In brief

  • Weird Whales, a collection of 3350 whale-themed NFTs, sold out in about 9 hours earlier this week.
  • It’s part of a project by Benyamin Ahmed, a 12-year-old from England.

Last month, we introduced you to Gajesh Naik, a 13-year-old boy from Goa, India, who drummed up his own investment management program for cryptocurrency.

Apparently there’s quite a market for tweens looking to get into crypto. This past week, a 12-year-old sold a series of original NFT icons for over $160,000.

The NFT collection is Weird Whales—a set of pixelated whale icons inspired by a stock image—and the kid is Benyamin Ahmed. He’s based out of a London suburb that one of Decrypt’s English staffers described as “small, quaint, and dull.”

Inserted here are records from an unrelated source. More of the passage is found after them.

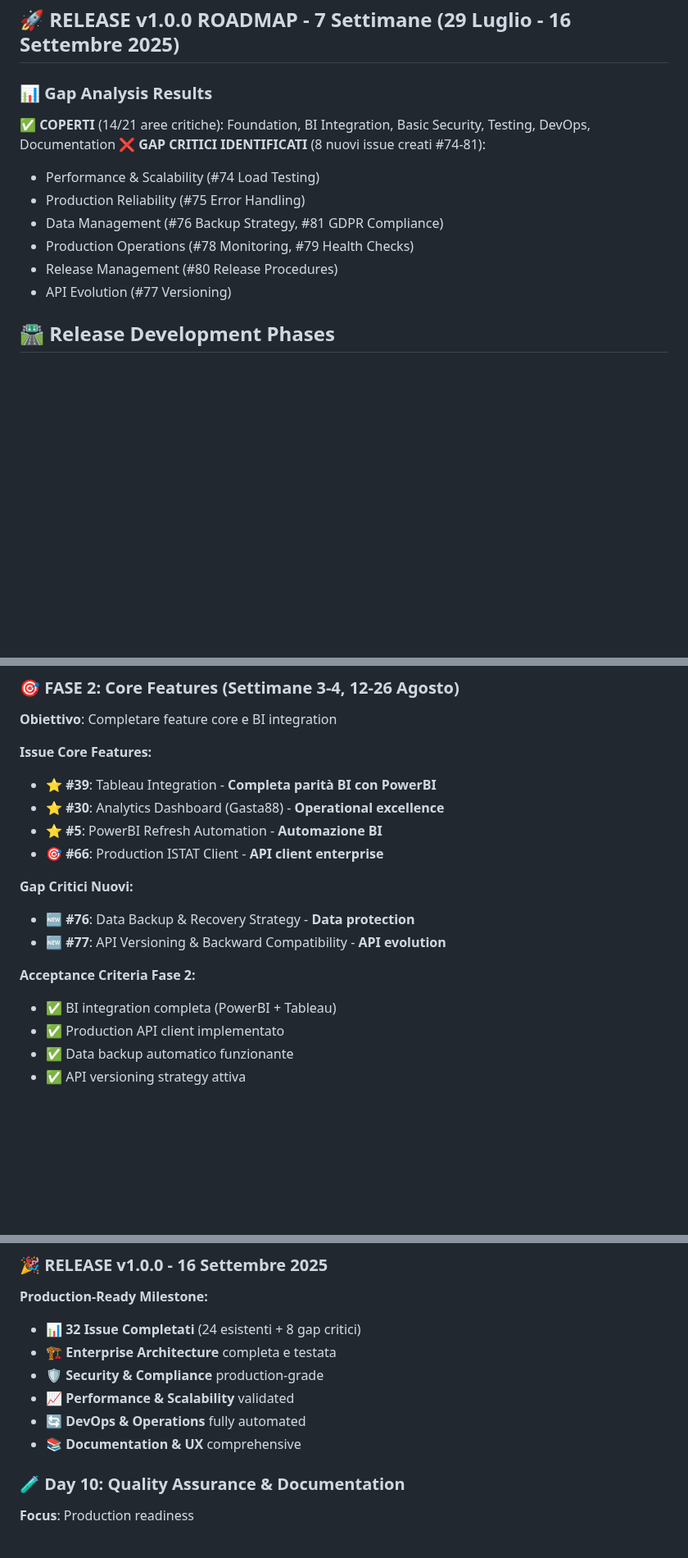
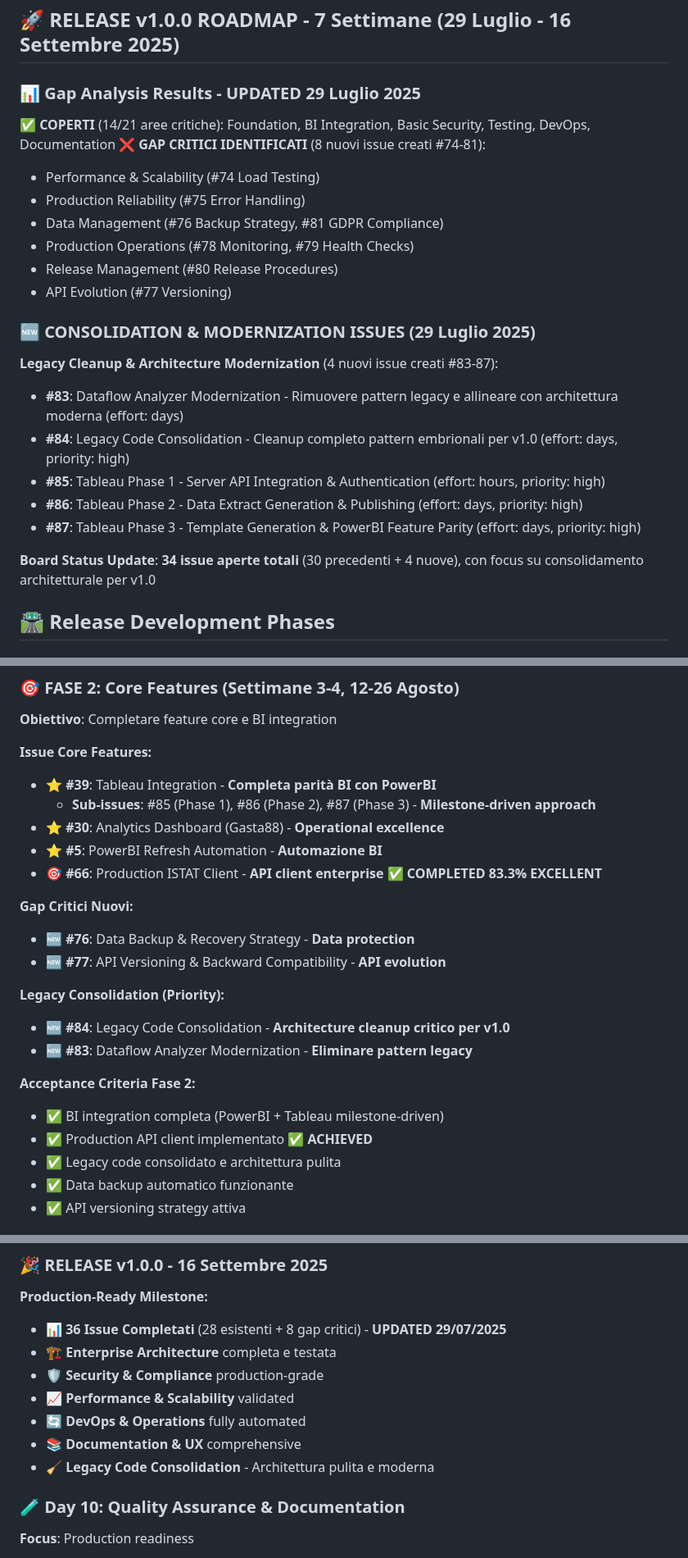
Before and after one commit to AndreaBozzo/Osservatorio, a Markdown page: docs/project/PROJECT_STATE.md, 3 parts joined by grey strips. Shown at 82% size. GitHub-like rendering; blank space fills up the shorter version.

```diff
--- a/docs/project/PROJECT_STATE.md
+++ b/docs/project/PROJECT_STATE.md
@@ -69,7 +69,7 @@
 
 ## 🚀 RELEASE v1.0.0 ROADMAP - 7 Settimane (29 Luglio - 16 Settembre 2025)
 
-### 📊 **Gap Analysis Results**
+### 📊 **Gap Analysis Results - UPDATED 29 Luglio 2025**
 **✅ COPERTI** (14/21 aree critiche): Foundation, BI Integration, Basic Security, Testing, DevOps, Documentation
 **❌ GAP CRITICI IDENTIFICATI** (8 nuovi issue creati #74-81):
 - Performance & Scalability (#74 Load Testing)
@@ -78,6 +78,16 @@
 - Production Operations (#78 Monitoring, #79 Health Checks)
 - Release Management (#80 Release Procedures)
 - API Evolution (#77 Versioning)
+
+### 🆕 **CONSOLIDATION & MODERNIZATION ISSUES** (29 Luglio 2025)
+**Legacy Cleanup & Architecture Modernization** (4 nuovi issue creati #83-87):
+- **#83**: Dataflow Analyzer Modernization - Rimuovere pattern legacy e allineare con architettura moderna (effort: days)
+- **#84**: Legacy Code Consolidation - Cleanup completo pattern embrionali per v1.0 (effort: days, priority: high)
+- **#85**: Tableau Phase 1 - Server API Integration & Authentication (effort: hours, priority: high)
+- **#86**: Tableau Phase 2 - Data Extract Generation & Publishing (effort: days, priority: high)
+- **#87**: Tableau Phase 3 - Template Generation & PowerBI Feature Parity (effort: days, priority: high)
+
+**Board Status Update**: **34 issue aperte totali** (30 precedenti + 4 nuove), con focus su consolidamento architetturale per v1.0
 
 ## 🛣️ Release Development Phases
 
@@ -105,17 +115,23 @@
 
 **Issue Core Features:**
 - ⭐ **#39**: Tableau Integration - **Completa parità BI con PowerBI**
+  - **Sub-issues**: #85 (Phase 1), #86 (Phase 2), #87 (Phase 3) - **Milestone-driven approach**
 - ⭐ **#30**: Analytics Dashboard (Gasta88) - **Operational excellence**
 - ⭐ **#5**: PowerBI Refresh Automation - **Automazione BI**
-- 🎯 **#66**: Production ISTAT Client - **API client enterprise**
+- 🎯 **#66**: Production ISTAT Client - **API client enterprise** ✅ **COMPLETED 83.3% EXCELLENT**
 
 **Gap Critici Nuovi:**
 - 🆕 **#76**: Data Backup & Recovery Strategy - **Data protection**
 - 🆕 **#77**: API Versioning & Backward Compatibility - **API evolution**
 
+**Legacy Consolidation (Priority):**
+- 🆕 **#84**: Legacy Code Consolidation - **Architecture cleanup critico per v1.0**
+- 🆕 **#83**: Dataflow Analyzer Modernization - **Eliminare pattern legacy**
+
 **Acceptance Criteria Fase 2:**
-- ✅ BI integration completa (PowerBI + Tableau)
-- ✅ Production API client implementato
+- ✅ BI integration completa (PowerBI + Tableau milestone-driven)
+- ✅ Production API client implementato ✅ **ACHIEVED**
+- ✅ Legacy code consolidato e architettura pulita
 - ✅ Data backup automatico funzionante
 - ✅ API versioning strategy attiva
 
@@ -159,12 +175,13 @@
 
 ### 🎉 **RELEASE v1.0.0 - 16 Settembre 2025**
 **Production-Ready Milestone:**
-- 📊 **32 Issue Completati** (24 esistenti + 8 gap critici)
+- 📊 **36 Issue Completati** (28 esistenti + 8 gap critici) - **UPDATED 29/07/2025**
 - 🏗️ **Enterprise Architecture** completa e testata
 - 🛡️ **Security & Compliance** production-grade
 - 📈 **Performance & Scalability** validated
 - 🔄 **DevOps & Operations** fully automated
 - 📚 **Documentation & UX** comprehensive
+- 🧹 **Legacy Code Consolidation** - Architettura pulita e moderna
 
 ### 🧪 Day 10: Quality Assurance & Documentation
 **Focus**: Production readiness
```
Also changed, not shown: docs/project/CLAUDE.md (+34 -1 lines).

“I got interested in the NFT space because originally I thought it was cool as an online flex,” said Ahmed. It was only later, after developing a “respect” for the digital-first art style of popular NFT collections like CryptoPunks and Bored Ape Yacht Club, that he decided to make a collection of his own.

For the uninitiated: an NFT is a kind of cryptocurrency that can be attached to files on the internet and sold as proof of ownership. They’ve been around for years, but it’s only the past six months that they’ve achieved mainstream recognition; in March, the $69 million sale of an NFT by the digital artist Beeple made the front page of the Wall Street Journal. 

As with CryptoPunks and Bored Ape Yacht Club, each Weird Whale image comes with a set of distinct “traits,” some rarer and more valuable than others. The 1205th image in the collection, which RaritySniper.com ranks as the eighth rarest of the 3350 total Weird Whale NFTs, recently sold for around $6,000 on the secondary market.

Ahmed’s father, Imran, works as a web developer for a financial services organization; he introduced Benyamin to HTML and CSS at the age of “5 or 6.” Recently, Benyamin's been honing his skills on an online coding platform called Codewars.

Weird Whales began when one of the developers behind another alliterative NFT project, Boring Bananas, sent Ahmed an annotated Python script with a template for creating his own tiered images.

His father walked him through the process of plugging in his own assets: “I told him, ‘Look, you need to replace the variable names here, so where they’ve got bananas and backgrounds and stuff, you need to replace it with yours.”

Thanks to some clever networking with the Boring Bananas team, Weird Whales went viral, and Ahmed made 80 ETH in about nine hours. “I've also made some money from royalties on OpenSea,” he added. “Whenever someone buys a whale, I get 2.5% of the amount of money it sold for.”

It’s hard to imagine that the traditional financial system—with its pesky safeguards and consumer protection laws—would have allowed $160,000 to simply drop into Ahmed’s lap without a sign-off from a parent or guardian.

But Ahmed insists he’s not interested in spending the money anytime soon.

“[I’ll] probably just HODL,” he said.